When it comes to breastfeeding, racial equity is an issue. According to the Centers for Disease Control, fewer than 60% of Black mothers have ever breastfed compared to 75% of white mothers. Breastfeeding builds immunities, is free and provides excellent nutrition and Black babies are in greater need of its benefits than ever. Why?
Racial inequality results in health inequality. Black babies die at twice –– and in some places, three times –– the rate as white infants. According to the CDC, increased breastfeeding could decrease infant mortality by as much as 50%. Additionally, it has been shown to reduce risks of SIDS, asthma, Type II diabetes, respiratory infections and other illnesses that Black children have in greater numbers than others.
Racial inequality results in access inequality. Black communities may be “first food deserts” –– a term coined by Kimberly Seals Allers, one of the founders of Black Breastfeeding Week –– meaning access to healthy food that supports breastfeeding may be limited.
Racial inequality and breastfeeding bear a cultural legacy –– and lack of diversity. The historic role of Black women as wet nurses in enslavement and beyond, the lack of role models and multi-generational support for breastfeeding and a woeful lack of diversity in lactation education and support has contributed to fewer black women breastfeeding.

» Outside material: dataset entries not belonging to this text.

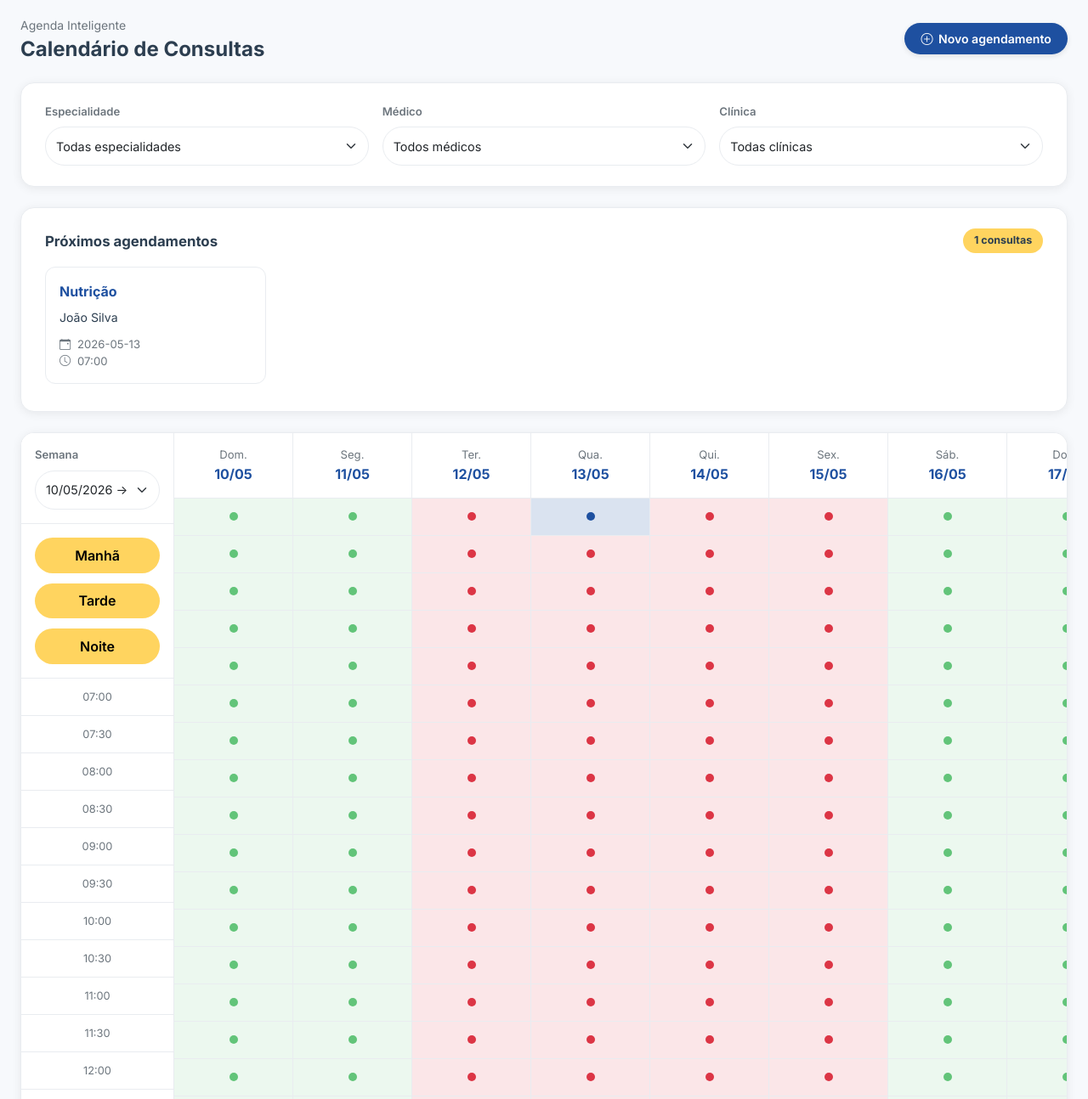
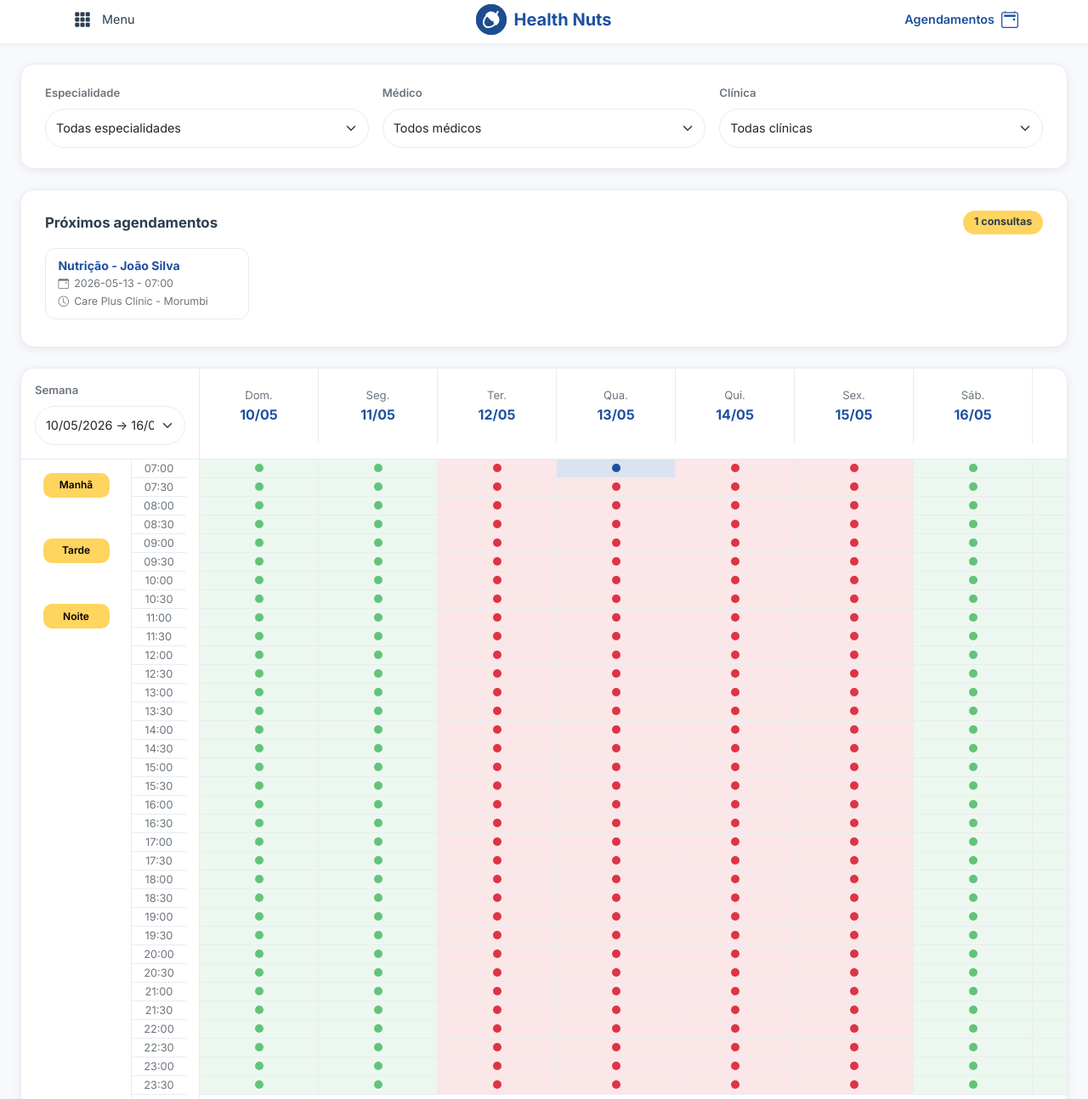
Before and after one commit to bantoneli/heath-nuts-careplus, a plain HTML site: page pages/calendar.html in a window 1280 px wide. Shown: the part 5-1299 px from the top of the page at 85% size. Drawn offline with nearby package versions, Linux system fonts and the light colour scheme.

Commit message:
segunda versao

```diff
--- a/css/style.css
+++ b/css/style.css
@@ -1517,6 +1517,13 @@ a {
 .redemption-history__nuts {
   font-size: 0.88rem;
 }
+
+:root {
+  --calendar-sidebar-width: 210px;
+  --calendar-header-height: 88px;
+  --calendar-slot-height: 22px;
+}
+
 .calendar-select {
   border-radius: var(--radius-btn);
   border-color: var(--color-border);
@@ -1537,12 +1544,15 @@ a {
 }
 
 .calendar-mini-card {
-  min-width: 260px;
+  min-width: 240px;
   background: var(--color-card);
   border: 1px solid var(--color-border);
   border-radius: var(--radius-stat);
-  padding: 1rem;
+  padding: .75rem .9rem;
   transition: all .2s ease;
+  display: flex;
+  flex-direction: column;
+  gap: .35rem;
 }
 
 .calendar-mini-card:hover {
@@ -1553,89 +1563,108 @@ a {
 .calendar-mini-card__specialty {
   font-weight: 700;
   color: var(--color-primary);
-  margin-bottom: .5rem;
+  font-size: .88rem;
+  line-height: 1.2;
 }
 
 .calendar-mini-card__doctor {
-  font-size: .88rem;
-  margin-bottom: .75rem;
+  font-size: .82rem;
+  color: var(--color-text-secondary);
+  line-height: 1.2;
 }
 
 .calendar-mini-card__meta {
   display: flex;
   align-items: center;
-  gap: .5rem;
-  color: var(--color-text-secondary);
-  font-size: .82rem;
+  gap: .4rem;
+  color: var(--color-text-secondary);
+  font-size: .78rem;
+  line-height: 1.2;
 }
 
 .calendar-board-wrapper {
   display: flex;
-  min-height: 75vh;
+  flex-direction: column;
+  overflow: hidden;
+  position: relative;
 }
 
 .calendar-sidebar {
-  width: 180px;
-  min-width: 180px;
-  background: var(--color-card);
-  border-right: 1px solid var(--color-border);
+  width: var(--calendar-sidebar-width);
+  min-width: var(--calendar-sidebar-width);
   position: sticky;
   left: 0;
-  z-index: 40;
+  z-index: 120;
+  background: white;
+  border-right: 1px solid var(--color-border);
 }
 
 .calendar-sidebar__header {
+  height: var(--calendar-header-height);
   padding: 1rem;
   border-bottom: 1px solid var(--color-border);
+  display: flex;
+  flex-direction: column;
+  justify-content: center;
+  background: white;
   position: sticky;
   top: 0;
-  background: white;
   z-index: 50;
 }
 
 .calendar-periods {
-  display: flex;
-  flex-direction: column;
-  gap: .75rem;
-  padding: 1rem;
-  border-bottom: 1px solid var(--color-border);
+  display: grid;
+  grid-template-columns: 130px 64px;
+  min-height: 100%;
 }
 
 .calendar-period-btn {
   border: none;
-  border-radius: var(--radius-btn);
+  border-radius: 10px;
   background: var(--color-accent);
-  padding: .55rem 1rem;
+  padding: .35rem .5rem;
   font-weight: 600;
   transition: all .2s ease;
-}
+  font-size: .75rem;
+  width: 78px;
+  margin: 0 auto;
+  position: sticky;
+  z-index: 10;
+}
+
 
 .calendar-period-btn:hover {
   background: var(--color-accent-hover);
 }
 
-.calendar-grid-scroll {
-  overflow: auto;
-  width: 100%;
+.calendar-periods-buttons {
+  position: relative;
+  border-right: 1px solid var(--color-border);
+}
+
+.calendar-time-column {
+  position: relative;
 }
 
 .calendar-grid {
-  min-width: 5000px;
+  min-width: max-content;
 }
 
 .calendar-days-row {
   display: flex;
-  position: sticky;
-  top: 0;
-  z-index: 30;
+  width: max-content;
   background: white;
-  border-bottom: 1px solid var(--color-border);
 }
 
 .calendar-day-header {
   width: 140px;
   min-width: 140px;
-  padding: 1rem .5rem;
+  height: var(--calendar-header-height);
+  padding: .75rem .5rem;
+  display: flex;
+  flex-direction: column;
+  justify-content: center;
+  align-items: center;
   text-align: center;
   border-right: 1px solid var(--color-border);
 }
@@ -1653,6 +1682,7 @@ a {
 
 .calendar-columns {
   display: flex;
+
 }
 
 .calendar-day-column {
@@ -1722,16 +1752,74 @@ a {
   font-size: .9rem;
 }
 
+.calendar-top-row {
+
+  display: flex;
+
+  position: sticky;
+  top: 0;
+
+  z-index: 200;
+
+  background: white;
+
+  border-bottom: 1px solid var(--color-border);
+}
+
+.calendar-top-row__sidebar {
+  width: var(--calendar-sidebar-width);
+  min-width: var(--calendar-sidebar-width);
+  padding: 1rem;
+  background: white;
+  border-right: 1px solid var(--color-border);
+  z-index: 220;
+}
+
+.calendar-scroll-body {
+
+  display: flex;
+
+  overflow: auto;
+
+  flex: 1;
+
+  position: relative;
+}
+
+.calendar-days-row-wrapper {
+
+  overflow: hidden;
+
+  flex: 1;
+}
+
+.calendar-period-btn--inactive {
+  opacity: .35;
+  background: var(--color-border);
+}
+
+.calendar-columns::after,
+.calendar-time-column::after {
+  content: '';
+  display: block;
+  width: 0;
+  height: 24px;
+}
+
+.calendar-columns::after {
+  flex-shrink: 0;
+}
+
+.calendar-grid-scroll {
+  padding-bottom: 12px;
+}
+
 @media (max-width: 991px) {
-
-  .calendar-sidebar {
-    width: 140px;
-    min-width: 140px;
-  }
 
   .calendar-day-column,
   .calendar-day-header {
     width: 110px;
     min-width: 110px;
   }
-}
+
+}
--- a/js/calendar.js
+++ b/js/calendar.js
@@ -2,10 +2,15 @@ const calendarState = {
   specialty: '',
   doctor: '',
   clinic: '',
-  weekStart: null
+  weekStart: null,
+  periods: {
+    manha: true,
+    tarde: true,
+    noite: true
+  }
 };
 
-const SLOT_HEIGHT = 44;
+const SLOT_HEIGHT = 22;
 
 const timeColumn = document.getElementById('calendar-time-column');
 const daysRow = document.getElementById('calendar-days-row');
@@ -20,6 +25,8 @@ const weekSelect = document.getElementById('calendar-week-select');
 initCalendarPage();
 
 function initCalendarPage() {
+  renderHeader({ activePage: 'agendamento', isSubpage: true });
+  renderFooter();
   initializeAppointments();
   populateFilters();
   populateWeeks();
@@ -27,6 +34,7 @@ function initCalendarPage() {
   renderAppointmentsCards();
   renderCalendar();
   bindEvents();
+  syncHorizontalScroll();
 }
 
 function initializeAppointments() {
@@ -108,6 +116,27 @@ function bindEvents() {
 
     calendarState.specialty = specialtyFilter.value;
 
+    if (calendarState.doctor) {
+      calendarState.doctor = '';
+      doctorFilter.value = '';
+    }
+
+    syncDoctorFilter();
+
+    renderCalendar();
+  });
+
+  clinicFilter.addEventListener('change', () => {
+
+    calendarState.clinic = clinicFilter.value;
+
+    if (calendarState.doctor) {
+      calendarState.doctor = '';
+      doctorFilter.value = '';
+    }
+
+    syncDoctorFilter();
+
     renderCalendar();
   });
 
@@ -115,12 +144,31 @@ function bindEvents() {
 
     calendarState.doctor = doctorFilter.value;
 
-    renderCalendar();
-  });
+    if (calendarState.doctor) {
 
-  clinicFilter.addEventListener('change', () => {
+      const doctor = DoctorsData.find(
+        item => item.id === calendarState.doctor
+      );
 
-    calendarState.clinic = clinicFilter.value;
+      if (doctor) {
+
+        calendarState.specialty = doctor.specialty;
+        calendarState.clinic = doctor.clinic;
+
+        specialtyFilter.value = doctor.specialty;
+        clinicFilter.value = doctor.clinic;
+
+        applyDoctorPeriods(doctor);
+      }
+    }
+    else {
+
+      enableAllPeriods();
+    }
+
+    syncDoctorFilter();
+
+    renderTimeColumn();
 
     renderCalendar();
   });
@@ -138,14 +186,29 @@ function bindEvents() {
 
       const period = btn.dataset.period;
 
-      const slot = document.querySelector(`.calendar-time-slot[data-period="${period}"]`);
+      const activePeriods = Object.values(
+        calendarState.periods
+      ).filter(Boolean).length;
 
-      if (!slot) return;
+      const isCurrentlyActive =
+        calendarState.periods[period];
 
-      slot.scrollIntoView({
-        behavior: 'smooth',
-        block: 'center'
-      });
+      // impede desligar o último
+      if (activePeriods === 1 && isCurrentlyActive) {
+        return;
+      }
+
+      calendarState.periods[period] =
+        !calendarState.periods[period];
+
+      btn.classList.toggle(
+        'calendar-period-btn--inactive',
+        !calendarState.periods[period]
+      );
+
+      renderTimeColumn();
+
+      renderCalendar();
     });
   });
 }
@@ -154,7 +217,7 @@ function renderTimeColumn() {
 
   timeColumn.innerHTML = '';
 
-  SchedulingData.timeSlots.forEach(slot => {
+  getVisibleSlots().forEach(slot => {
 
     timeColumn.innerHTML += `
       <div
@@ -194,21 +257,18 @@ function renderAppointmentsCards() {
       <div class="calendar-mini-card">
 
         <div class="calendar-mini-card__specialty">
-          ${appointment.specialty}
+          ${appointment.specialty} - ${appointment.doctor}
         </div>
 
-        <div class="calendar-mini-card__doctor">
-          ${appointment.doctor}
-        </div>
 
         <div class="calendar-mini-card__meta">
           <i class="bi bi-calendar-event"></i>
-          ${appointment.date}
+          ${appointment.date} - ${appointment.time}
         </div>
 
         <div class="calendar-mini-card__meta">
           <i class="bi bi-clock"></i>
-          ${appointment.time}
+          ${appointment.clinic}
         </div>
 
       </div>
@@ -270,7 +330,7 @@ function renderDayColumn(date, isoDate) {
 
   const userAppointments = getUserAppointmentsData();
 
-  SchedulingData.timeSlots.forEach(slot => {
+  getVisibleSlots().forEach(slot => {
 
     const slotElement = document.createElement('div');
 
@@ -292,7 +352,7 @@ function renderDayColumn(date, isoDate) {
         return;
       }
 
-      if (calendarState.clinic && doctor.clinicId !== calendarState.clinic) {
+      if (calendarState.clinic && doctor.clinic !== calendarState.clinic) {
         return;
       }
 
@@ -340,3 +400,101 @@ function renderDayColumn(date, isoDate) {
 
   columnsContainer.appendChild(column);
 }
+
+function getVisibleSlots() {
+
+  return SchedulingData.timeSlots.filter(slot => {
+    return calendarState.periods[slot.period];
+  });
+}
+
+function syncHorizontalScroll() {
+
+  const scrollBody =
+    document.getElementById('calendar-scroll-body');
+
+  const daysRow =
+    document.getElementById('calendar-days-row');
+
+  scrollBody.addEventListener('scroll', () => {
+
+    daysRow.style.transform =
+      `translateX(-${scrollBody.scrollLeft}px)`;
+  });
+}
+
+function syncDoctorFilter() {
+
+  doctorFilter.innerHTML = `
+    <option value="">Todos médicos</option>
+  `;
+
+  const filteredDoctors = DoctorsData.filter(doctor => {
+
+    const specialtyMatch =
+      !calendarState.specialty ||
+      doctor.specialty === calendarState.specialty;
+
+    const clinicMatch =
+      !calendarState.clinic ||
+      doctor.clinic === calendarState.clinic;
+
+    return specialtyMatch && clinicMatch;
+  });
+
+  filteredDoctors.forEach(doctor => {
+
+    doctorFilter.innerHTML += `
+      <option value="${doctor.id}">
+        ${doctor.name}
+      </option>
+    `;
+  });
+
+  doctorFilter.value = calendarState.doctor;
+}
+
+function applyDoctorPeriods(doctor) {
+
+  const periods = doctor.periods || [];
+
+  Object.keys(calendarState.periods).forEach(period => {
+
+    const enabled = periods.includes(period);
+
+    calendarState.periods[period] = enabled;
+
+    const button = document.querySelector(
+      `.calendar-period-btn[data-period="${period}"]`
+    );
+
+    if (!button) return;
+
+    button.disabled = !enabled;
+
+    button.classList.toggle(
+      'calendar-period-btn--inactive',
+      !enabled
+    );
+  });
+}
+
+function enableAllPeriods() {
+
+  Object.keys(calendarState.periods).forEach(period => {
+
+    calendarState.periods[period] = true;
+
+    const button = document.querySelector(
+      `.calendar-period-btn[data-period="${period}"]`
+    );
+
+    if (!button) return;
+
+    button.disabled = false;
+
+    button.classList.remove(
+      'calendar-period-btn--inactive'
+    );
+  });
+}
--- a/pages/calendar.html
+++ b/pages/calendar.html
@@ -22,17 +22,7 @@
   <main class="py-4">
     <div class="container-fluid px-3 px-xl-4">
 
-      <div class="d-flex align-items-center justify-content-between flex-wrap gap-3 mb-4">
-        <div>
-          <p class="text-secondary small mb-1">Agenda Inteligente</p>
-          <h1 class="dashboard-card__title fs-4 mb-0">Calendário de Consultas</h1>
-        </div>
 
-        <a href="agendamento.html" class="btn btn-primary-custom">
-          <i class="bi bi-plus-circle"></i>
-          Novo agendamento
-        </a>
-      </div>
 
       <div class="d-flex flex-column gap-4">
 
@@ -97,50 +87,44 @@
 
           <div class="calendar-board-wrapper">
 
-            <!-- Sidebar -->
-            <div class="calendar-sidebar">
+            <!-- HEADER -->
+            <div class="calendar-top-row">
 
-              <div class="calendar-sidebar__header">
+              <!-- sidebar header -->
+              <div class="calendar-top-row__sidebar">
                 <label class="schedule-field-label mb-2 d-block">
                   Semana
                 </label>
-
-                <select class="form-select calendar-select" id="calendar-week-select"></select>
+                <select class="form-select calendar-select"id="calendar-week-select"></select>
               </div>
 
-              <div class="calendar-periods">
-                <button class="calendar-period-btn" data-period="manha">
-                  Manhã
-                </button>
+              <!-- datas -->
+              <div class="calendar-days-row-wrapper">
+                <div class="calendar-days-row"id="calendar-days-row"></div>
+              </div>
+            </div>
 
-                <button class="calendar-period-btn" data-period="tarde">
-                  Tarde
-                </button>
+            <!-- BODY COM SCROLL -->
+            <div class="calendar-scroll-body" id="calendar-scroll-body">
 
-                <button class="calendar-period-btn" data-period="noite">
-                  Noite
-                </button>
+              <!-- SIDEBAR -->
+              <div class="calendar-sidebar">
+                <div class="calendar-periods">
+                  <div class="calendar-periods-buttons d-flex flex-column gap-5 px-3 py-3" id="calendar-periods-buttons">
+                    <button class="calendar-period-btn" data-period="manha">Manhã</button>
+                    <button class="calendar-period-btn" data-period="tarde">Tarde </button>
+                    <button class="calendar-period-btn" data-period="noite">Noite</button>
+                  </div>
+                  <div class="calendar-time-column" id="calendar-time-column"></div>
+                </div>
               </div>
 
-              <div class="calendar-time-column" id="calendar-time-column"></div>
-
+              <!-- GRID -->
+              <div class="calendar-grid">
+                <div class="calendar-columns" id="calendar-columns"></div>
+              </div>
             </div>
-
-            <!-- Grid -->
-            <div class="calendar-grid-scroll" id="calendar-grid-scroll">
-
-              <div class="calendar-grid" id="calendar-grid">
-
-                <div class="calendar-days-row" id="calendar-days-row"></div>
-
-                <div class="calendar-columns" id="calendar-columns"></div>
-
-              </div>
-
-            </div>
-
           </div>
-
         </section>
 
       </div>
```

Black Breastfeeding week was launched over eight years ago by Kimberly Seals Allers, Kiddada Green and Anayah Sangodele-Ayoka. Black Breastfeeding Week grew out of the need to promote awareness and highlight the special challenges and triumphs of being Black and breastfeeding. To learn more about events and activities this year, visit at Black Breastfeeding Week